Advertising Technology

SEASON’s Rich Routman on the Blurring Line Between Sports Media and Sponsorship

Rich Routman is the EVP and GM of Season, a division of the Chicago White Sox-owned Silver Chalice Ventures. Rich is a digital media executive with experience in business strategy, corporate development, marketing and sales at companies including Collegiate Images and the National Football League. We recently spoke with Rich about his current role.

The Makegood: Rich, you have been working on the business side of sports and sports marketing for the past 10 years. What is it that draws you to the industry?

RR: The competitive market for exclusive sports content is continuing to double and triple rights fees (e.g. Monday Night Football’s over $100 million per game). With approximately 26 rights to contemplate in a multi-platform distribution deal, the key considerations and their corresponding values continue to draw me deeper into the industry.

I find these continuous changes to the content and rights landscape absolutely fascinating as each change has a significant impact on cable distribution, the traditional over-the-air television business, digital content consumption and the corresponding media markets. It’s equally exciting to witness how content and content distribution continue to push the industry forward through innovation, giving birth to a flurry of new businesses and as always, new media.

The Makegood: You are currently EVP and GM of SEASON, A Silver Chalice Company.

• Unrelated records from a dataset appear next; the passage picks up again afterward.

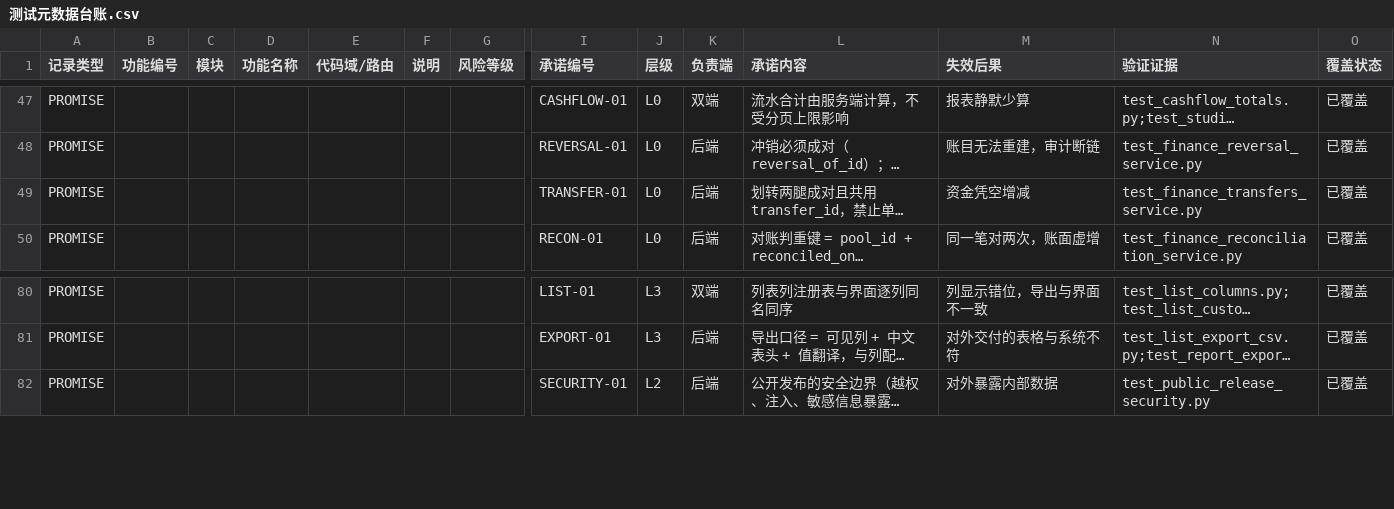
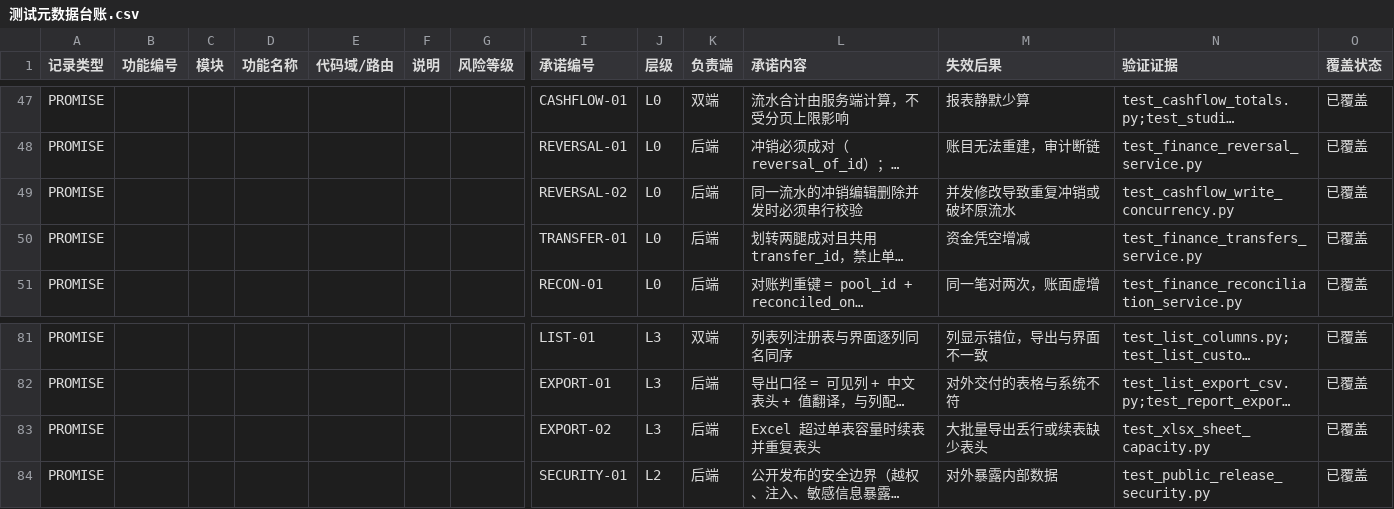
Before and after one commit to heyi2019/hjsd, a CSV file: docs/testing/测试元数据台账.csv, drawn as a sheet; only a part is shown, gaps mark what is left out; long unchanged cells end in …; rows hold the shown columns only; the diff names each change by its address in the sheet, - before the commit and + after, or states it on an @@ line.

```diff
--- a/docs/testing/测试元数据台账.csv
+++ b/docs/testing/测试元数据台账.csv
+row 49: PROMISE |  |  |  |  |  |  | REVERSAL-02 | L0 | 后端 | 同一流水的冲销编辑删除并发时必须串行校验 | 并发修改导致重复冲销或破坏原流水 | test_cashflow_write_concurrency.py | 已覆盖
+row 83: PROMISE |  |  |  |  |  |  | EXPORT-02 | L3 | 后端 | Excel 超过单表容量时续表并重复表头 | 大批量导出丢行或续表缺少表头 | test_xlsx_sheet_capacity.py | 已覆盖
```
Also changed, not shown: 16 other files.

Can you tell about how the company started and who is backing it?

RR: Silver Chalice Ventures was launched in January 2009, by Chicago Bulls and Chicago White Sox Chairman Jerry Reinsdorf. Silver Chalice is focused on the creation of meaningful and profitable businesses in the digital media space and our strategy is to leverage our core areas of expertise in connected technology, content creation and sponsorship, media sales to drive company value.

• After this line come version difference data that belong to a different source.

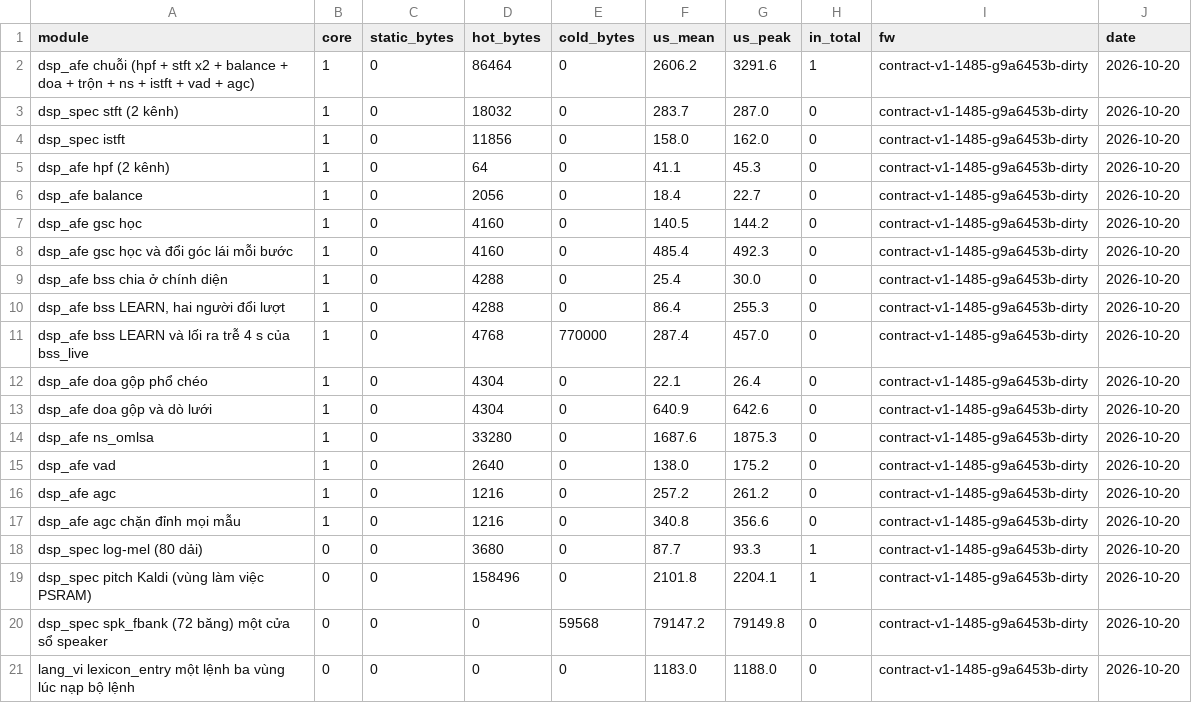
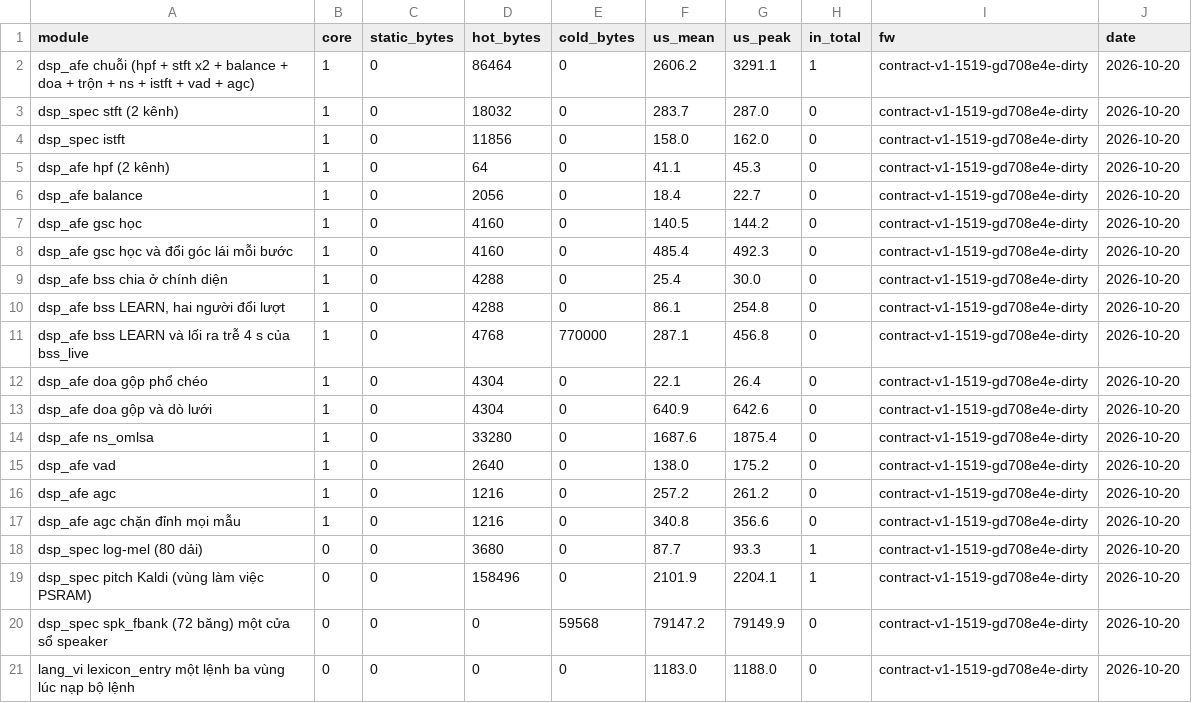
Before and after one commit to dovanviet04112004/esp-sr, a CSV file: docs/measurements/bench/bench_afe.csv, drawn as a sheet.

Commit message:
docs(measurements): record bss's speech-clock forget, its board parity and room sound
The owner gave full authority over the remaining bss work. With seats
forgotten on speech time and never below two (d708e4e), the scenario suite
passes 198 runs, two seats keep their numbers through a 90 s absence on
either side, and three seats give the absent one its old number 2.4 s
after it speaks again. make parity-board matches the seven cases bit for
bit and finds the five negative controls red, as make parity-host does;
make bench-board puts LEARN at 86.1 us a hop, peak 254.8 us, as before.

Five minutes of room sound through make bss gave no seat at two seats; at
three or four, LEARN seats 48, 95 and 174 deg from second 159. A window
that lets go of readings older than 20 or 40 s, learning from voiced hops
only, and the raw vad at aggressiveness 3 each failed to drop those seats
on the mirror, and the 48 deg bursts are voiced and up to 33 dB over the
room: likely real sounds. E8-T8 keeps an empty-room recording as its open
step. doa's strays on board B's talker recordings run 0-0.5 % for one
talker and 0.9-3.2 % for two, at no lower confidence than the talkers'.

Task: E8-T8

```diff
--- a/docs/measurements/bench/bench_afe.csv
+++ b/docs/measurements/bench/bench_afe.csv
@@ -1,21 +1,21 @@
 module,core,static_bytes,hot_bytes,cold_bytes,us_mean,us_peak,in_total,fw,date
-dsp_afe chuỗi (hpf + stft x2 + balance + doa + trộn + ns + istft + vad + agc),1,0,86464,0,2606.2,3291.6,1,contract-v1-1485-g9a6453b-dirty,2026-10-20
-dsp_spec stft (2 kênh),1,0,18032,0,283.7,287.0,0,contract-v1-1485-g9a6453b-dirty,2026-10-20
-dsp_spec istft,1,0,11856,0,158.0,162.0,0,contract-v1-1485-g9a6453b-dirty,2026-10-20
-dsp_afe hpf (2 kênh),1,0,64,0,41.1,45.3,0,contract-v1-1485-g9a6453b-dirty,2026-10-20
-dsp_afe balance,1,0,2056,0,18.4,22.7,0,contract-v1-1485-g9a6453b-dirty,2026-10-20
-dsp_afe gsc học,1,0,4160,0,140.5,144.2,0,contract-v1-1485-g9a6453b-dirty,2026-10-20
-dsp_afe gsc học và đổi góc lái mỗi bước,1,0,4160,0,485.4,492.3,0,contract-v1-1485-g9a6453b-dirty,2026-10-20
-dsp_afe bss chia ở chính diện,1,0,4288,0,25.4,30.0,0,contract-v1-1485-g9a6453b-dirty,2026-10-20
-"dsp_afe bss LEARN, hai người đổi lượt",1,0,4288,0,86.4,255.3,0,contract-v1-1485-g9a6453b-dirty,2026-10-20
-dsp_afe bss LEARN và lối ra trễ 4 s của bss_live,1,0,4768,770000,287.4,457.0,0,contract-v1-1485-g9a6453b-dirty,2026-10-20
-dsp_afe doa gộp phổ chéo,1,0,4304,0,22.1,26.4,0,contract-v1-1485-g9a6453b-dirty,2026-10-20
-dsp_afe doa gộp và dò lưới,1,0,4304,0,640.9,642.6,0,contract-v1-1485-g9a6453b-dirty,2026-10-20
-dsp_afe ns_omlsa,1,0,33280,0,1687.6,1875.3,0,contract-v1-1485-g9a6453b-dirty,2026-10-20
-dsp_afe vad,1,0,2640,0,138.0,175.2,0,contract-v1-1485-g9a6453b-dirty,2026-10-20
-dsp_afe agc,1,0,1216,0,257.2,261.2,0,contract-v1-1485-g9a6453b-dirty,2026-10-20
-dsp_afe agc chặn đỉnh mọi mẫu,1,0,1216,0,340.8,356.6,0,contract-v1-1485-g9a6453b-dirty,2026-10-20
-dsp_spec log-mel (80 dải),0,0,3680,0,87.7,93.3,1,contract-v1-1485-g9a6453b-dirty,2026-10-20
-dsp_spec pitch Kaldi (vùng làm việc PSRAM),0,0,158496,0,2101.8,2204.1,1,contract-v1-1485-g9a6453b-dirty,2026-10-20
-dsp_spec spk_fbank (72 băng) một cửa sổ speaker,0,0,0,59568,79147.2,79149.8,0,contract-v1-1485-g9a6453b-dirty,2026-10-20
-lang_vi lexicon_entry một lệnh ba vùng lúc nạp bộ lệnh,0,0,0,0,1183.0,1188.0,0,contract-v1-1485-g9a6453b-dirty,2026-10-20
+dsp_afe chuỗi (hpf + stft x2 + balance + doa + trộn + ns + istft + vad + agc),1,0,86464,0,2606.2,3291.1,1,contract-v1-1519-gd708e4e-dirty,2026-10-20
+dsp_spec stft (2 kênh),1,0,18032,0,283.7,287.0,0,contract-v1-1519-gd708e4e-dirty,2026-10-20
+dsp_spec istft,1,0,11856,0,158.0,162.0,0,contract-v1-1519-gd708e4e-dirty,2026-10-20
+dsp_afe hpf (2 kênh),1,0,64,0,41.1,45.3,0,contract-v1-1519-gd708e4e-dirty,2026-10-20
+dsp_afe balance,1,0,2056,0,18.4,22.7,0,contract-v1-1519-gd708e4e-dirty,2026-10-20
+dsp_afe gsc học,1,0,4160,0,140.5,144.2,0,contract-v1-1519-gd708e4e-dirty,2026-10-20
+dsp_afe gsc học và đổi góc lái mỗi bước,1,0,4160,0,485.4,492.3,0,contract-v1-1519-gd708e4e-dirty,2026-10-20
+dsp_afe bss chia ở chính diện,1,0,4288,0,25.4,30.0,0,contract-v1-1519-gd708e4e-dirty,2026-10-20
+"dsp_afe bss LEARN, hai người đổi lượt",1,0,4288,0,86.1,254.8,0,contract-v1-1519-gd708e4e-dirty,2026-10-20
+dsp_afe bss LEARN và lối ra trễ 4 s của bss_live,1,0,4768,770000,287.1,456.8,0,contract-v1-1519-gd708e4e-dirty,2026-10-20
+dsp_afe doa gộp phổ chéo,1,0,4304,0,22.1,26.4,0,contract-v1-1519-gd708e4e-dirty,2026-10-20
+dsp_afe doa gộp và dò lưới,1,0,4304,0,640.9,642.6,0,contract-v1-1519-gd708e4e-dirty,2026-10-20
+dsp_afe ns_omlsa,1,0,33280,0,1687.6,1875.4,0,contract-v1-1519-gd708e4e-dirty,2026-10-20
+dsp_afe vad,1,0,2640,0,138.0,175.2,0,contract-v1-1519-gd708e4e-dirty,2026-10-20
+dsp_afe agc,1,0,1216,0,257.2,261.2,0,contract-v1-1519-gd708e4e-dirty,2026-10-20
+dsp_afe agc chặn đỉnh mọi mẫu,1,0,1216,0,340.8,356.6,0,contract-v1-1519-gd708e4e-dirty,2026-10-20
+dsp_spec log-mel (80 dải),0,0,3680,0,87.7,93.3,1,contract-v1-1519-gd708e4e-dirty,2026-10-20
+dsp_spec pitch Kaldi (vùng làm việc PSRAM),0,0,158496,0,2101.9,2204.1,1,contract-v1-1519-gd708e4e-dirty,2026-10-20
+dsp_spec spk_fbank (72 băng) một cửa sổ speaker,0,0,0,59568,79147.2,79149.9,0,contract-v1-1519-gd708e4e-dirty,2026-10-20
+lang_vi lexicon_entry một lệnh ba vùng lúc nạp bộ lệnh,0,0,0,0,1183.0,1188.0,0,contract-v1-1519-gd708e4e-dirty,2026-10-20
```
Also changed, not shown: 3 other files.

SEASON itself was launched in January 2011, and our goal was to bring together the best linear sponsorship and advertising opportunity for the digital sports and entertainment space, delivering high quality, rights controlled video content to millions of engaged fans. Prior to SEASON’s official launch, our focus was divided between acquiring rights and building scalable inventory through publisher and affiliate distribution deals.

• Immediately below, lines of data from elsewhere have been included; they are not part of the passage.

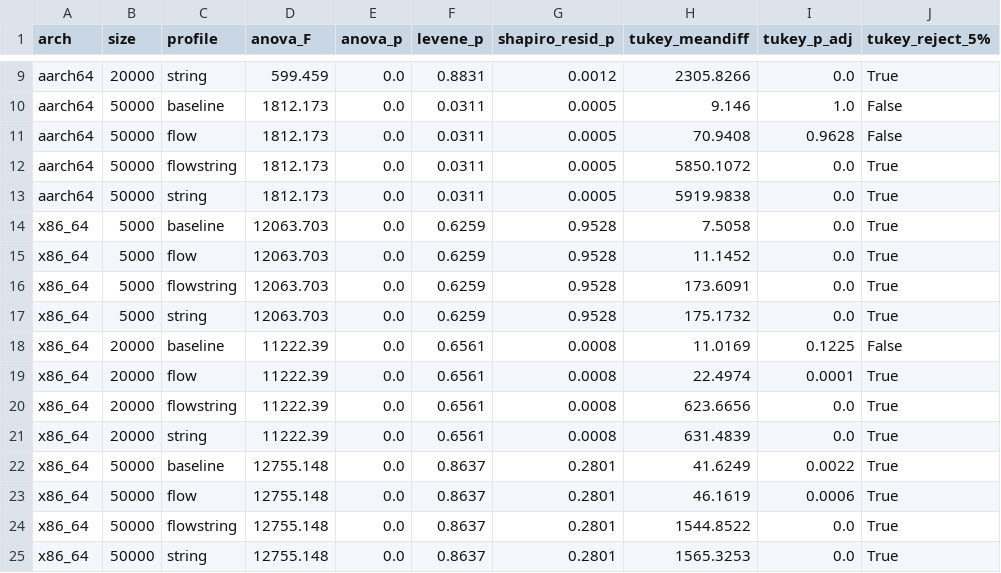
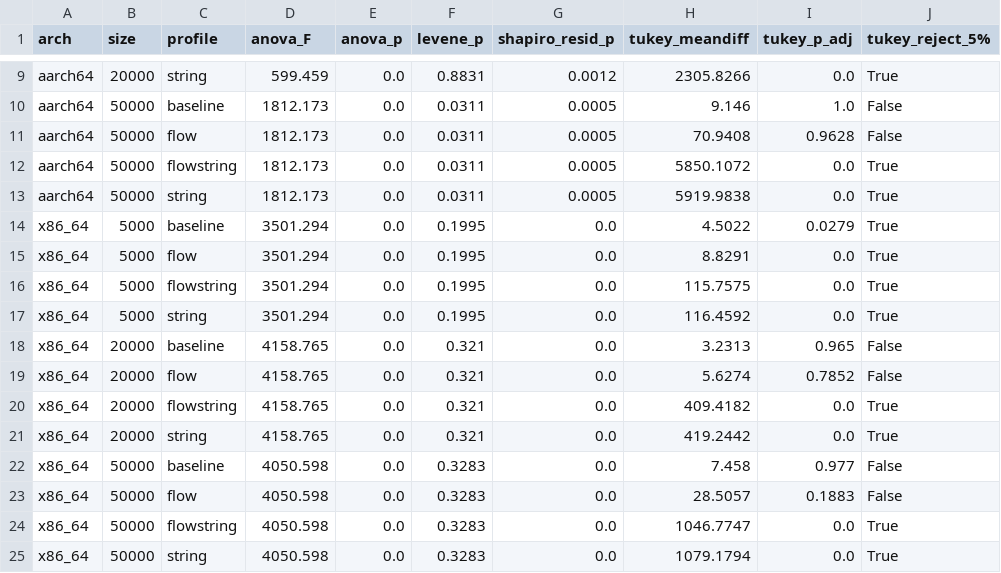
Before and after one commit to JuanHPassos/obfuscated-code-perf, a CSV file: analysis/anova_summary.csv, drawn as a sheet; only a part is shown, gaps mark what is left out.

```diff
--- a/analysis/anova_summary.csv
+++ b/analysis/anova_summary.csv
@@ -13,13 +13,13 @@ aarch64,50000,flowstring,1812.173,0.0,0.0311,0.0005,5850.1072,0.0,True
 aarch64,50000,string,1812.173,0.0,0.0311,0.0005,5919.9838,0.0,True
-x86_64,5000,baseline,12063.703,0.0,0.6259,0.9528,7.5058,0.0,True
-x86_64,5000,flow,12063.703,0.0,0.6259,0.9528,11.1452,0.0,True
-x86_64,5000,flowstring,12063.703,0.0,0.6259,0.9528,173.6091,0.0,True
-x86_64,5000,string,12063.703,0.0,0.6259,0.9528,175.1732,0.0,True
-x86_64,20000,baseline,11222.39,0.0,0.6561,0.0008,11.0169,0.1225,False
-x86_64,20000,flow,11222.39,0.0,0.6561,0.0008,22.4974,0.0001,True
-x86_64,20000,flowstring,11222.39,0.0,0.6561,0.0008,623.6656,0.0,True
-x86_64,20000,string,11222.39,0.0,0.6561,0.0008,631.4839,0.0,True
-x86_64,50000,baseline,12755.148,0.0,0.8637,0.2801,41.6249,0.0022,True
-x86_64,50000,flow,12755.148,0.0,0.8637,0.2801,46.1619,0.0006,True
-x86_64,50000,flowstring,12755.148,0.0,0.8637,0.2801,1544.8522,0.0,True
-x86_64,50000,string,12755.148,0.0,0.8637,0.2801,1565.3253,0.0,True
+x86_64,5000,baseline,3501.294,0.0,0.1995,0.0,4.5022,0.0279,True
+x86_64,5000,flow,3501.294,0.0,0.1995,0.0,8.8291,0.0,True
+x86_64,5000,flowstring,3501.294,0.0,0.1995,0.0,115.7575,0.0,True
+x86_64,5000,string,3501.294,0.0,0.1995,0.0,116.4592,0.0,True
+x86_64,20000,baseline,4158.765,0.0,0.321,0.0,3.2313,0.965,False
+x86_64,20000,flow,4158.765,0.0,0.321,0.0,5.6274,0.7852,False
+x86_64,20000,flowstring,4158.765,0.0,0.321,0.0,409.4182,0.0,True
+x86_64,20000,string,4158.765,0.0,0.321,0.0,419.2442,0.0,True
+x86_64,50000,baseline,4050.598,0.0,0.3283,0.0,7.458,0.977,False
+x86_64,50000,flow,4050.598,0.0,0.3283,0.0,28.5057,0.1883,False
+x86_64,50000,flowstring,4050.598,0.0,0.3283,0.0,1046.7747,0.0,True
+x86_64,50000,string,4050.598,0.0,0.3283,0.0,1079.1794,0.0,True
```
Also changed, not shown: analysis/arch_interaction.csv, analysis/summary.csv, 21 other files.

The Makegood: Some would say that that there is a CPM scarcity in the sports vertical. How does SEASON create a better balance of supply and demand?

RR: The sports vertical has always carried a high barrier to entry because the “official” league and individual team platforms are reserved for a select few brands, at spend thresholds that can break the bank.  We are absolute believers that the market demand, at the appropriate CPM and audience delivery thresholds, far exceeds the available industry supply.

With all of this in mind, SEASON was established.  And to date, we’ve strived to provide brand advertisers unilateral access to officially licensed premium sports assets (including coveted video) at scale on either a CPM or CPV basis.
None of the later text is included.